# Input records
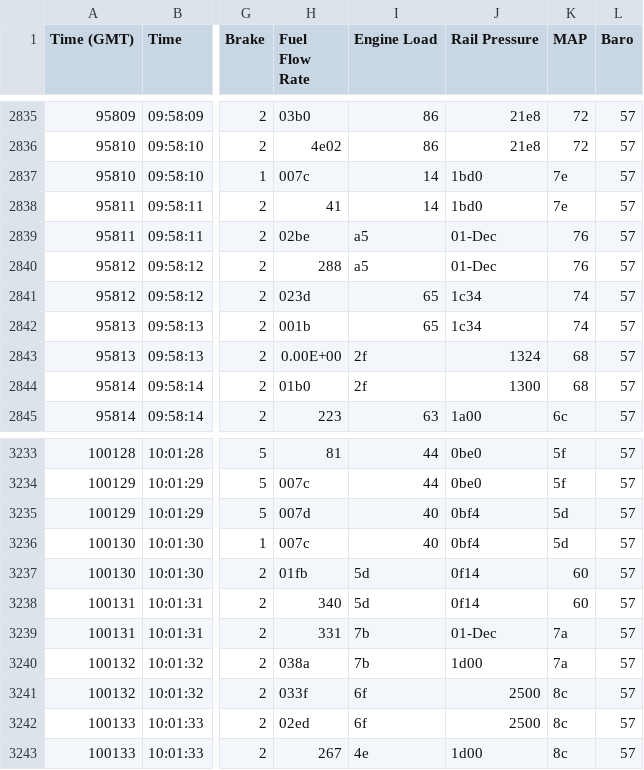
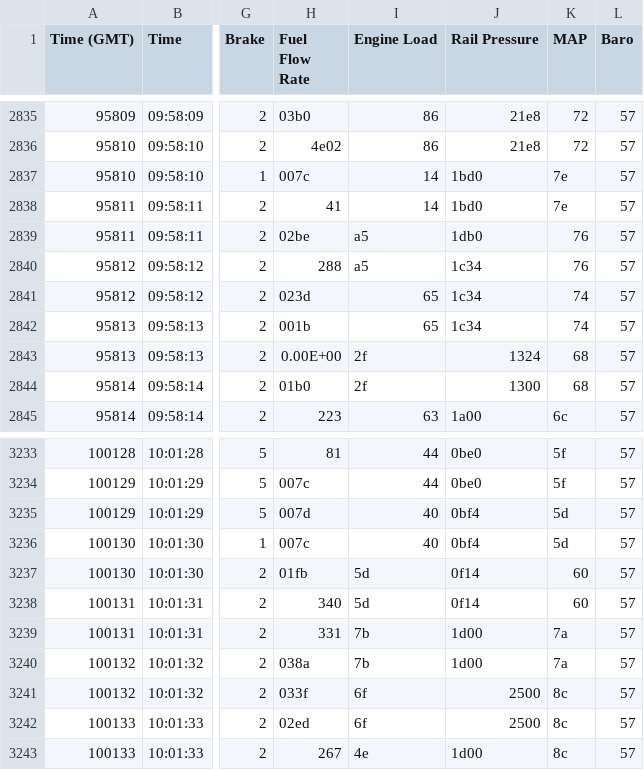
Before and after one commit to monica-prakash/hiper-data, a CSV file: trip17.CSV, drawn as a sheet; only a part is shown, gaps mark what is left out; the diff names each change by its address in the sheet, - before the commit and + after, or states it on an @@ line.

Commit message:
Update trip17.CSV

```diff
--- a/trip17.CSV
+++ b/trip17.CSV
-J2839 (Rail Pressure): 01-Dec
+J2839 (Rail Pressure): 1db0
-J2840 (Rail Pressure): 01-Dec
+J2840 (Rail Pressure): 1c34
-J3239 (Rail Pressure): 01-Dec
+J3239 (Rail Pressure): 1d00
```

# Problem to work on
What is the number of lines in the records that hold the word "Rail"? Answer with that number only.

# Answer
6